WIT Press

Mutual Influence Between Surface Fire Propagation And A Tree Trunk


Free (open access)





Page Range

131 - 141




1,862 kb

Paper DOI



WIT Press


J. M. C. Mendes-Lopes, J. M. P. Ventura & N. M. G. Santos


Computational modelling of fire propagation is becoming one of the main tools for forest fire studies. Complex physical models are coping with increasingly larger scales and meshes that no longer can accommodate trees at individual level. Therefore, it is important to know how fire propagation is influenced by tree trunks under windy conditions in order to include that information in the model and in the cells that contain trees. It is also important to know how the flame affects the trunk, especially in its leeward side where the flame may stay attached.
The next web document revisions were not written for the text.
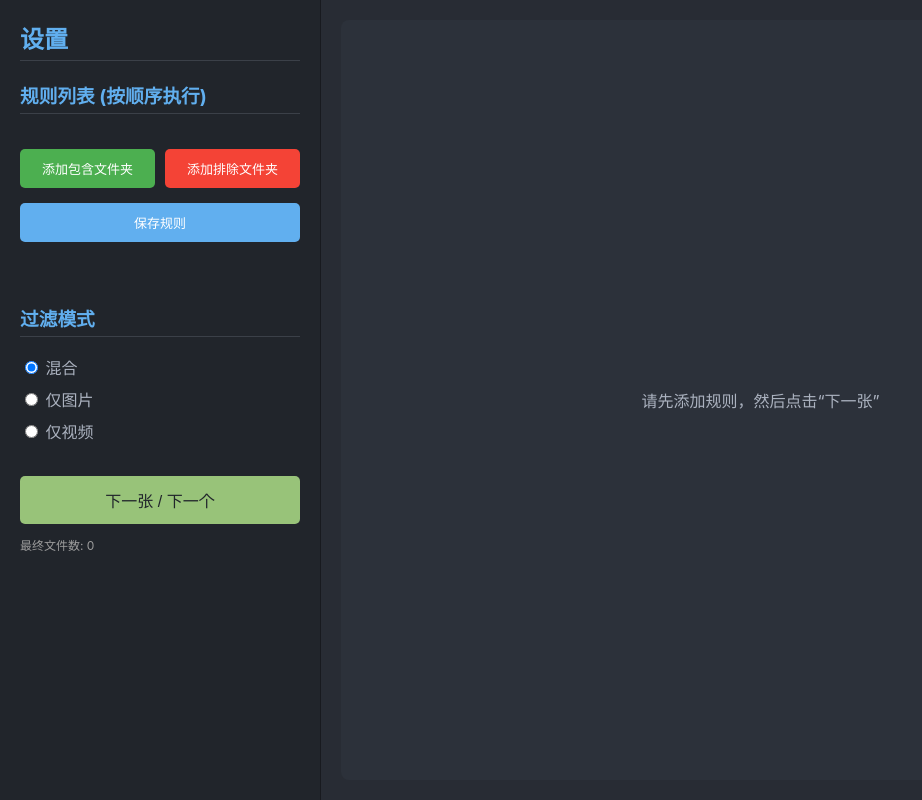
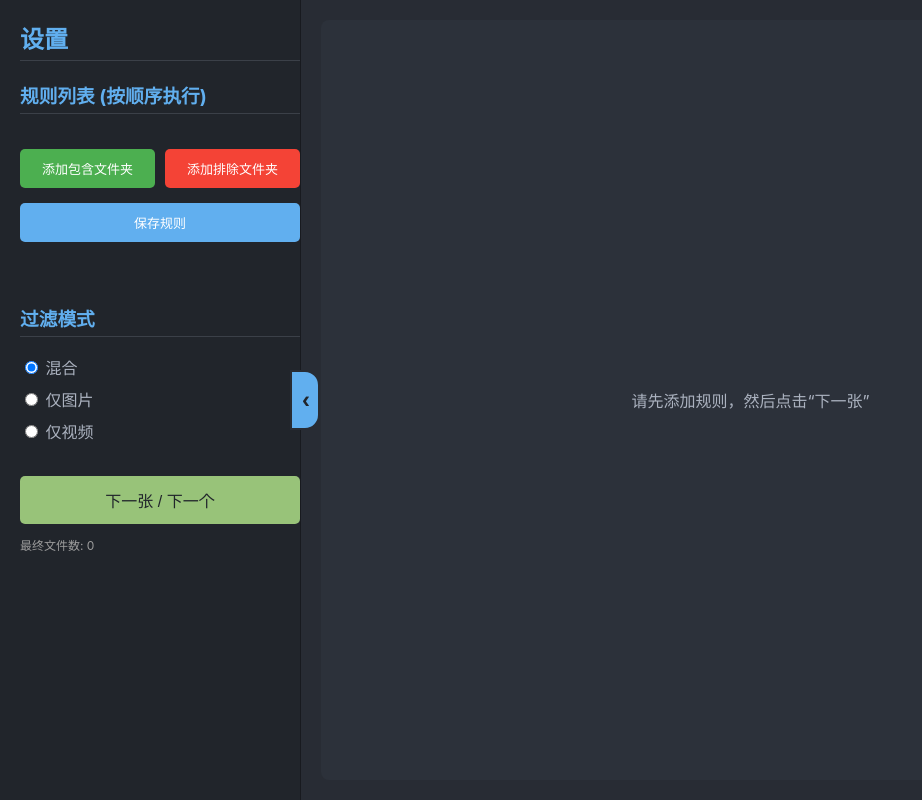
Before and after one commit to peop1eTHU/viewer4, an Electron app: page index.html in a window 1200 px wide. Shown: the whole page, without its empty margins (0-922 px from the left). Drawn offline with Linux system fonts and the light colour scheme; no server answers.

```diff
--- a/index.html
+++ b/index.html
@@ -9,6 +9,7 @@
 <body>
     <div class="container">
         <aside class="sidebar">
+            <div class="sidebar-content">
                 <h2>设置</h2>
                 <div class="section">
                     <h3>规则列表 (按顺序执行)</h3>
@@ -36,7 +37,14 @@
                     <button id="next-btn" class="main-action">下一张 / 下一个</button>
                     <p id="file-count">最终文件数: 0</p>
                 </div>
+            </div>
+
+            <div class="sidebar-toggle-wrapper">
+                <button id="sidebar-toggle-btn" title="收起/展开侧边栏 (T)">‹</button>
+            </div>
         </aside>
+
+
 
         <main class="viewer">
             <div id="display-area">
--- a/renderer.js
+++ b/renderer.js
@@ -18,6 +18,8 @@
 const filterRadios = document.querySelectorAll('input[name="filter"]');
 const saveRulesBtn = document.getElementById('save-rules-btn');
 const configStatus = document.getElementById('config-status');
+const container = document.querySelector('.container');
+const sidebarToggleBtn = document.getElementById('sidebar-toggle-btn');
 
 // --- 函数 ---
 
@@ -195,6 +197,35 @@
     }, 3000);
 });
 
+function toggleSidebar() {
+    container.classList.toggle('sidebar-hidden');
+    container.classList.toggle('sidebar-visible');
+}
+
+// **新增**: 侧边栏切换按钮的点击事件
+sidebarToggleBtn.addEventListener('click', toggleSidebar);
+
+// **新增**: 全局键盘事件监听
+window.addEventListener('keydown', (event) => {
+    // 防止在输入框或其他交互元素中触发
+    if (event.target.tagName === 'INPUT' || event.target.tagName === 'TEXTAREA') {
+        return;
+    }
+
+    switch (event.code) {
+        case 'Space':
+            // 阻止空格键的默认行为（例如滚动页面或触发按钮点击）
+            event.preventDefault();
+            showRandomFile();
+            break;
+
+        case 'KeyT':
+            toggleSidebar();
+            break;
+    }
+});
+
+
 
 // --- 启动应用 ---
 // 在脚本末尾调用初始化函数
--- a/styles.css
+++ b/styles.css
@@ -249,3 +249,86 @@
     height: 15px; /* 固定高度防止布局跳动 */
     text-align: center;
 }
+
+.container {
+    display: flex;
+    height: 100%;
+    /* 新增过渡效果 */
+    transition: all 0.3s ease-in-out;
+}
+
+.sidebar {
+    width: 280px;
+    background-color: #21252b;
+    padding: 20px;
+    padding-right: 0; /* 切换按钮将占据右边空间 */
+    display: flex; /* 改为 flex 布局 */
+    border-right: 1px solid #181a1f;
+    flex-shrink: 0; /* 防止侧边栏被压缩 */
+    /* 新增过渡效果 */
+    transition: all 0.3s ease-in-out;
+    position: relative; /* 为切换按钮定位 */
+}
+
+.sidebar-content {
+    width: 100%;
+    overflow: hidden; /* 收起时隐藏内容 */
+    display: flex;
+    flex-direction: column;
+}
+
+.viewer {
+    flex-grow: 1;
+    display: flex;
+    justify-content: center;
+    align-items: center;
+    padding: 20px;
+    /* 新增过渡效果 */
+    transition: all 0.3s ease-in-out;
+}
+
+/* --- 侧边栏收起时的状态 --- */
+.container.sidebar-hidden .sidebar {
+    width: 0;
+    padding: 0;
+    /* 通过 transform 实现平滑移动而不是瞬间消失 */
+    transform: translateX(-100%);
+    opacity: 0;
+}
+
+/* --- 切换按钮的样式 --- */
+.sidebar-toggle-wrapper {
+    position: absolute;
+    right: -20px; /* 让按钮一半在侧边栏外，一半在内 */
+    top: 50%;
+    transform: translateY(-50%);
+    z-index: 10;
+}
+
+#sidebar-toggle-btn {
+    background-color: #61afef;
+    color: #21252b;
+    border: 2px solid #282c34; /* 与主背景色相同的边框 */
+    width: 30px;
+    height: 60px;
+    border-radius: 0 15px 15px 0; /* 半圆形 */
+    cursor: pointer;
+    font-size: 24px;
+    font-weight: bold;
+    display: flex;
+    justify-content: center;
+    align-items: center;
+    padding: 0;
+    padding-left: 2px;
+    transition: all 0.3s ease-in-out;
+}
+
+#sidebar-toggle-btn:hover {
+    background-color: #528bce;
+}
+
+/* 当侧边栏收起时，旋转切换按钮的箭头 */
+.container.sidebar-hidden #sidebar-toggle-btn {
+    transform: translateY(-50%) rotate(180deg);
+    right: -30px; /* 调整位置使其完全可见 */
+}
```
Lines whose indentation alone changed are shown as unchanged.
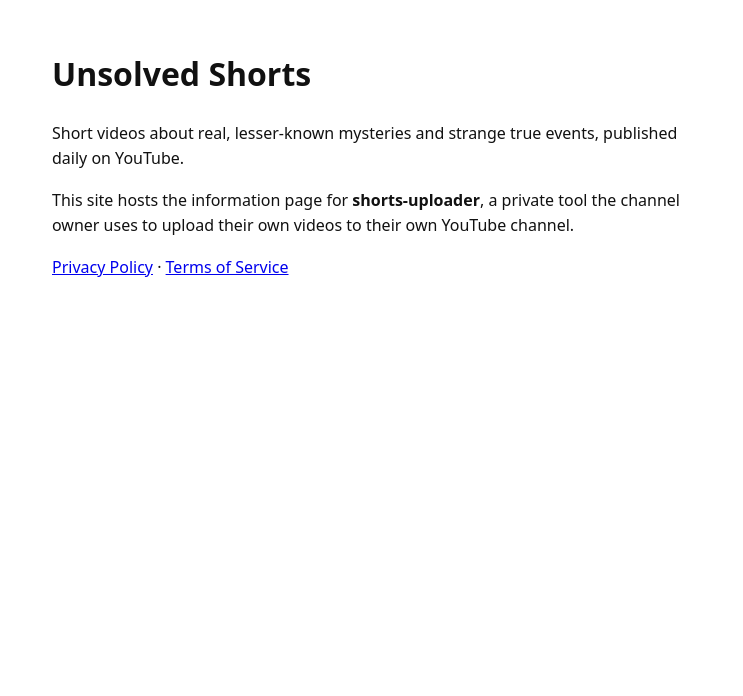
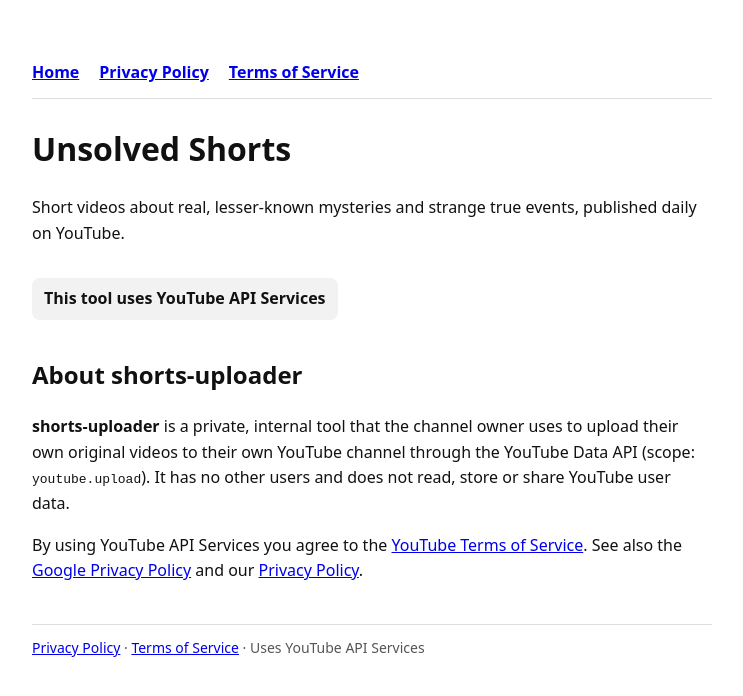
Before and after one commit to eraysuvman96/eraysuvman96.github.io, a plain HTML site: page index.html in a window 1280 px wide. Shown: the whole page, without its empty margins (268-1011 px from the left). Drawn offline with Linux system fonts and the light colour scheme.

Commit message:
Homepage, privacy and terms: YouTube API Services notice and shared navigation
Co-Authored-By: Claude Opus 5.5 <noreply@anthropic.com>
Claude-Session: https://claude.ai/code/session_01KQu7EvPmXeGNy5UKWL9u6a

```diff
--- a/index.html
+++ b/index.html
@@ -1,5 +1,15 @@
-<!doctype html><html lang="en"><head><meta charset="utf-8"><meta name="viewport" content="width=device-width,initial-scale=1"><title>Unsolved Shorts</title>
-<style>body{font-family:system-ui,sans-serif;max-width:640px;margin:48px auto;padding:0 16px;line-height:1.6;background:#fff;color:#111}</style></head>
-<body><h1>Unsolved Shorts</h1><p>Short videos about real, lesser-known mysteries and strange true events, published daily on YouTube.</p>
-<p>This site hosts the information page for <b>shorts-uploader</b>, a private tool the channel owner uses to upload their own videos to their own YouTube channel.</p>
-<p><a href="privacy.html">Privacy Policy</a> · <a href="terms.html">Terms of Service</a></p></body></html>
+<!doctype html><html lang="en"><head><meta charset="utf-8"><meta name="viewport" content="width=device-width,initial-scale=1"><title>Unsolved Shorts — shorts-uploader</title>
+<style>body{font-family:system-ui,sans-serif;max-width:680px;margin:48px auto;padding:0 16px;line-height:1.6;background:#fff;color:#111}
+nav{display:flex;gap:20px;padding:12px 0;border-bottom:1px solid #ddd;margin-bottom:24px;font-weight:600}
+.yt{display:inline-flex;align-items:center;gap:8px;background:#f2f2f2;border-radius:8px;padding:8px 12px;font-weight:600}
+footer{margin-top:40px;padding-top:12px;border-top:1px solid #ddd;font-size:14px;color:#555}</style></head>
+<body>
+<nav><a href="index.html">Home</a><a href="privacy.html">Privacy Policy</a><a href="terms.html">Terms of Service</a></nav>
+<h1>Unsolved Shorts</h1>
+<p>Short videos about real, lesser-known mysteries and strange true events, published daily on YouTube.</p>
+<p class="yt">This tool uses YouTube API Services</p>
+<h2>About shorts-uploader</h2>
+<p><b>shorts-uploader</b> is a private, internal tool that the channel owner uses to upload their own original videos to their own YouTube channel through the YouTube Data API (scope: <code>youtube.upload</code>). It has no other users and does not read, store or share YouTube user data.</p>
+<p>By using YouTube API Services you agree to the <a href="https://www.youtube.com/t/terms">YouTube Terms of Service</a>. See also the <a href="https://policies.google.com/privacy">Google Privacy Policy</a> and our <a href="privacy.html">Privacy Policy</a>.</p>
+<footer><a href="privacy.html">Privacy Policy</a> · <a href="terms.html">Terms of Service</a> · Uses YouTube API Services</footer>
+</body></html>
```
Also changed, not shown: privacy.html (+2 -2 lines), terms.html (+10 -4 lines).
To gather that type of information, a set of experiments was performed in a wind tunnel especially prepared to carry out fire propagation tests in forest fuel beds. A Pinus pinaster trunk was mounted vertically in the centre of the 1.70 m long measuring zone. Temperature time profiles were measured in the windward, lateral, and leeward sides of the trunk, with three thermocouples vertically aligned in each of those three sides. Rate of spread, flame angle, and flame height were obtained from video movies, as well as flame height and residence time of the attached flame in the near-wake of the trunk. Qualitative and quantitative results show that flame propagation is not particularly sensitive to the trunk’s presence, except in the near-wake of the trunk. Under certain circumstances, flames attached to the leeward side of the trunk can be much taller than the flame’s main body and can remain in that zone for longer periods than elsewhere. Keywords: fuel bed, flame propagation, rate of spread, tree trunk, Pinus pinaster.


fuel bed, flame propagation, rate of spread, tree trunk, Pinus pinaster.